I didn’t have a lot of time, so I traveled up the trail for a mile and half, and then made my way back to the parking lot. I didn’t notice I was going up hill on the way in, so to my surprise I glided all the way down (with a few falls here and there. I don’t like to go too fast, and I’m sure I was tired by this point haha).

It was a fabulous experience. I really encourage folks to try an outdoor activity that you haven’t experienced, or use gear that has been gathering dust for years- shake out those cobwebs and give it a try again. It’s one of the most rejuvenating experiences for us. Also, it’s easy and fairly low in cost to rent gear if you would like to give it a go. A friend of mine recently lent me his snowshoes, so perhaps that will be my next adventure.

Please share some of your favorite winter spots below!

Fighting Planned Obsolescence: The Bike Story

The highlight of my 13th birthday: the gift of a brand new bike.  My father took me to the neighborhood Schwinn store where I picked out a blue framed mountain bike with a neon yellow water bottle holder. The real miracle: I still use this bike every day!

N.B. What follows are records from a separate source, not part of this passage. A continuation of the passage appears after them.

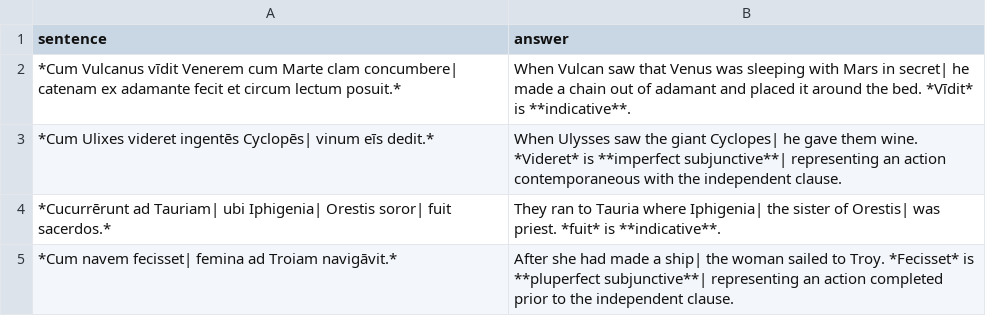
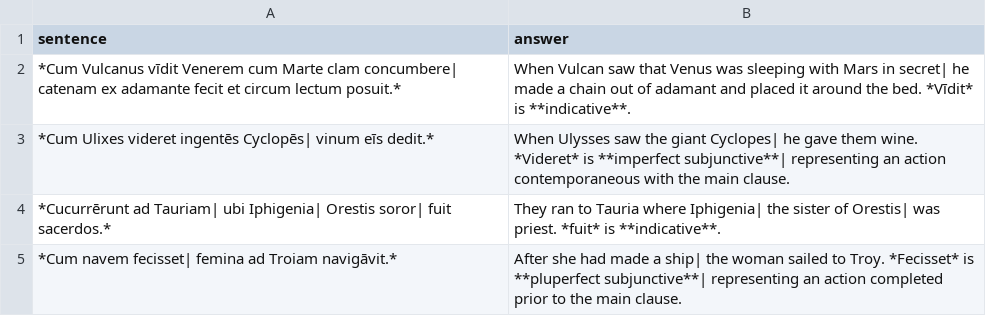
Before and after one commit to katherineluhsu/textbook, a CSV file: quizbank/temporal-clauses-v2.csv, drawn as a sheet.

Commit message:
Terminology

```diff
--- a/quizbank/temporal-clauses-v2.csv
+++ b/quizbank/temporal-clauses-v2.csv
@@ -2,4 +2,4 @@ sentence,answer
 *Cum Vulcanus vīdit Venerem cum Marte clam concumbere| catenam ex adamante fecit et circum lectum posuit.*,When Vulcan saw that Venus was sleeping with Mars in secret| he made a chain out of adamant and placed it around the bed. *Vīdit* is **indicative**.
-*Cum Ulixes videret ingentēs Cyclopēs| vinum eīs dedit.*,When Ulysses saw the giant Cyclopes| he gave them wine. *Videret* is **imperfect subjunctive**| representing an action contemporaneous with the independent clause.
+*Cum Ulixes videret ingentēs Cyclopēs| vinum eīs dedit.*,When Ulysses saw the giant Cyclopes| he gave them wine. *Videret* is **imperfect subjunctive**| representing an action contemporaneous with the main clause.
 *Cucurrērunt ad Tauriam| ubi Iphigenia| Orestis soror| fuit sacerdos.*,They ran to Tauria where Iphigenia| the sister of Orestis| was priest. *fuit* is **indicative**.
-*Cum navem fecisset| femina ad Troiam navigāvit.*,After she had made a ship| the woman sailed to Troy. *Fecisset* is **pluperfect subjunctive**| representing an action completed prior to the independent clause.
+*Cum navem fecisset| femina ad Troiam navigāvit.*,After she had made a ship| the woman sailed to Troy. *Fecisset* is **pluperfect subjunctive**| representing an action completed prior to the main clause.
```
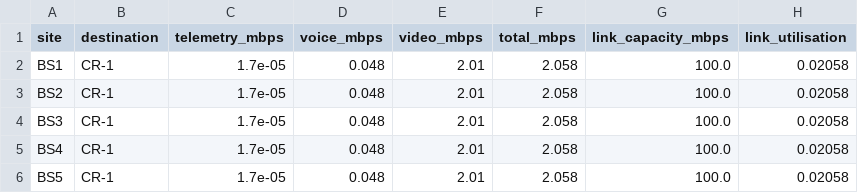
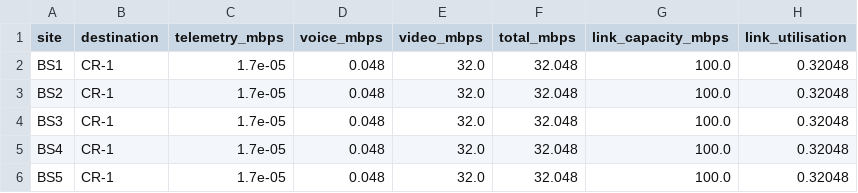
Before and after one commit to geranimoekia/District-Telehealth-And-Emergency-Communication-Network, a CSV file: outputs/traffic_matrix.csv, drawn as a sheet.

```diff
--- a/outputs/traffic_matrix.csv
+++ b/outputs/traffic_matrix.csv
@@ -1,6 +1,6 @@
 site,destination,telemetry_mbps,voice_mbps,video_mbps,total_mbps,link_capacity_mbps,link_utilisation
-BS1,CR-1,1.7e-05,0.048,2.01,2.058,100.0,0.02058
-BS2,CR-1,1.7e-05,0.048,2.01,2.058,100.0,0.02058
-BS3,CR-1,1.7e-05,0.048,2.01,2.058,100.0,0.02058
-BS4,CR-1,1.7e-05,0.048,2.01,2.058,100.0,0.02058
-BS5,CR-1,1.7e-05,0.048,2.01,2.058,100.0,0.02058
+BS1,CR-1,1.7e-05,0.048,32.0,32.048,100.0,0.32048
+BS2,CR-1,1.7e-05,0.048,32.0,32.048,100.0,0.32048
+BS3,CR-1,1.7e-05,0.048,32.0,32.048,100.0,0.32048
+BS4,CR-1,1.7e-05,0.048,32.0,32.048,100.0,0.32048
+BS5,CR-1,1.7e-05,0.048,32.0,32.048,100.0,0.32048
```
Also changed, not shown: outputs/teletraffic_delay_kpis.csv, outputs/teletraffic_erlang_curves.csv, 13 other files.
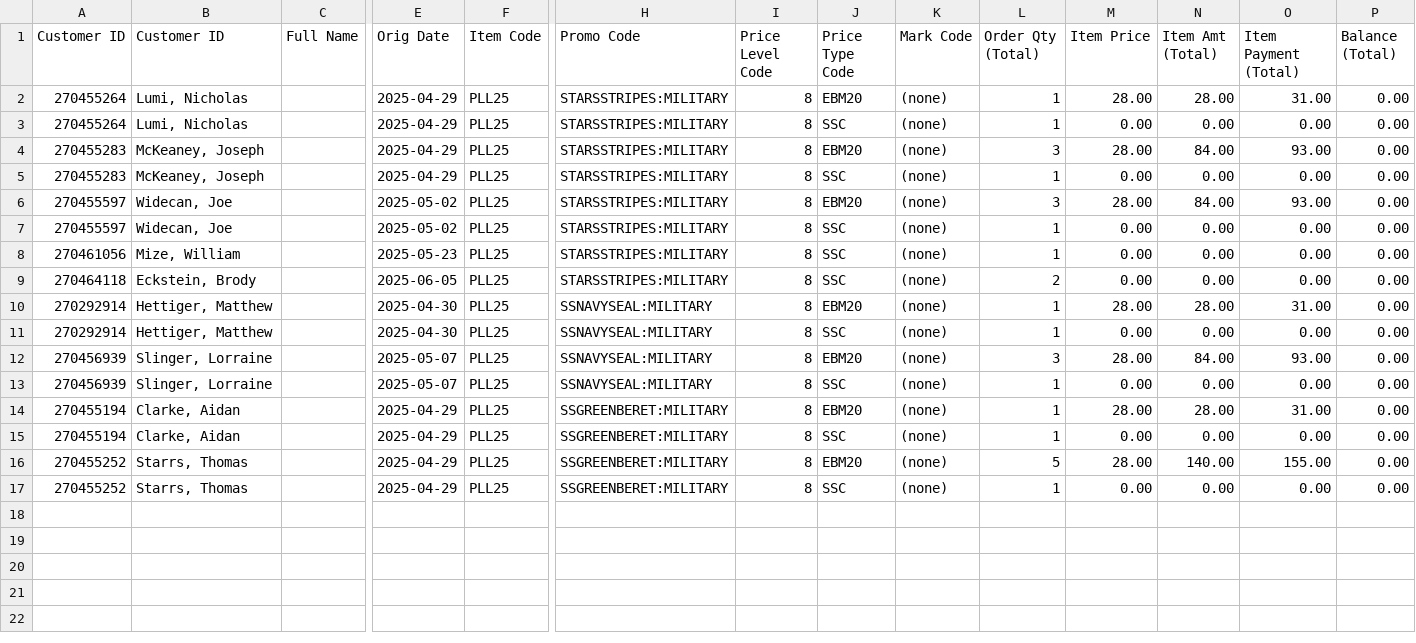
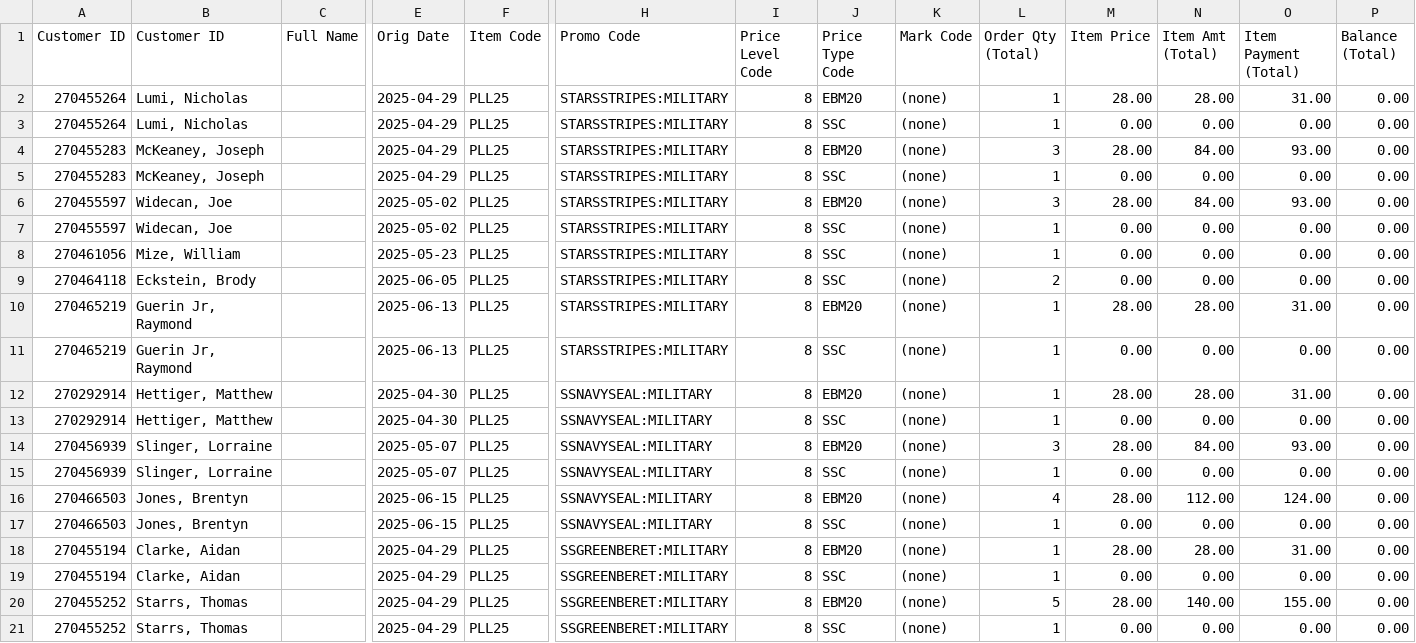
Before and after one commit to spuchta/PLL_BI_TIX, a CSV file: sales-reports/Subaru_Park/PLL Promo Sales.csv, drawn as a sheet; only a part is shown, gaps mark what is left out; rows hold the shown columns only; the diff names each change by its address in the sheet, - before the commit and + after, or states it on an @@ line.

```diff
--- a/sales-reports/Subaru_Park/PLL Promo Sales.csv
+++ b/sales-reports/Subaru_Park/PLL Promo Sales.csv
+row 10: 270465219 | Guerin Jr, Raymond |  | 2025-06-13 | PLL25 | STARSSTRIPES:MILITARY | 8 | EBM20 | (none) | 1 | 28.00 | 28.00 | 31.00 | 0.00
+row 11: 270465219 | Guerin Jr, Raymond |  | 2025-06-13 | PLL25 | STARSSTRIPES:MILITARY | 8 | SSC | (none) | 1 | 0.00 | 0.00 | 0.00 | 0.00
+row 16: 270466503 | Jones, Brentyn |  | 2025-06-15 | PLL25 | SSNAVYSEAL:MILITARY | 8 | EBM20 | (none) | 4 | 28.00 | 112.00 | 124.00 | 0.00
+row 17: 270466503 | Jones, Brentyn |  | 2025-06-15 | PLL25 | SSNAVYSEAL:MILITARY | 8 | SSC | (none) | 1 | 0.00 | 0.00 | 0.00 | 0.00
```
Also changed, not shown: sales-reports/Denver/PLL Original Item Sales - HOMECOMING PASS SALES.csv, sales-reports/Denver/PLL Original Item Sales - SINGLE TICKET SALES.csv, 12 other files.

For more than 20 years, this bike has served me well.  At times, it was my only mode of transportation.  It got me to and from work, grocery shopping and errand running. I explored my neighborhood, campgrounds in the summer, and nearby bike trails. Now my bike gets me to and from school nearly every day, and last summer it lived at Burning Man for a week, where it was decorated with accents and playa dust.

My bike has taken a few different forms over the years. A child seat was on the back for several years where my daughter rode around  town with me.  When she got older, I added a tag-along bike so she could help me pedal us around, though most of the time she simply cruised along “forgetting” to pedal.  Two years ago, my bike was transitioned back to a single ride mode of transportation as my daughter learned to ride her own bike and gained independence with her very own two-wheeler.

I have seen nice bikes over the years that always tempt me for half a moment to think, “Oh, I would like a new bike.” However, my bike works great; there is nothing wrong with it therefore, how could I even consider getting rid of it and purchasing something new!

Most people are quick to jump on the “new” bandwagon.  We want the next best thing, even if that means chucking something that is still perfectly useful.  Consumers are not entirely to blame for this occurrence of course.  Marketers purposefully create new designs for things every year so that individuals feel the need to keep spending their money to buy new things.

It’s a Type of Planned Obsolescence

Clothing and accessories are an easy example of this.  New styles come out not just annually, but seasonally.  It is easy to feel trapped into wanting to “fit in” with the newest fad.  Technology is another big market for planned obsolescence. For example, cell phone models change nearly monthly, prompting consumers to throw out their perfectly functioning old phones for the newest models. Not only is this mentality a waste of money for consumers, but it is very hard on the planet.  Many finite resources go into making all of our consumer goods, and every time we purchase new things, we are adding a burden on those resources.

I make a point with my daughter to explain the marketing behind new trends every year, and encourage her not to be “caught up” in that month’s biggest fad. I remember in junior high I just had to have a certain brand of jeans and winter coat; all the “cool” kids had them. Fortunately, I haven’t had to deal with those requests yet with my little one. She still gets a thrill out of going thrift shopping with her mom, though I’m sure those days won’t last forever!

As for my bike, it gets me everywhere I need to go and more.  I might still look at the shiny bikes that pass me by, but feel good knowing that I didn’t fall for the trap of planned obsolescence!

For more information about “Stuff” and planned obsolescence, watch Annie Leonard’s phenomenal 20-minute documentary: “The Story of Stuff.”  The link will take you to the website where you will find all her short clips. It is well worth your time, enjoy.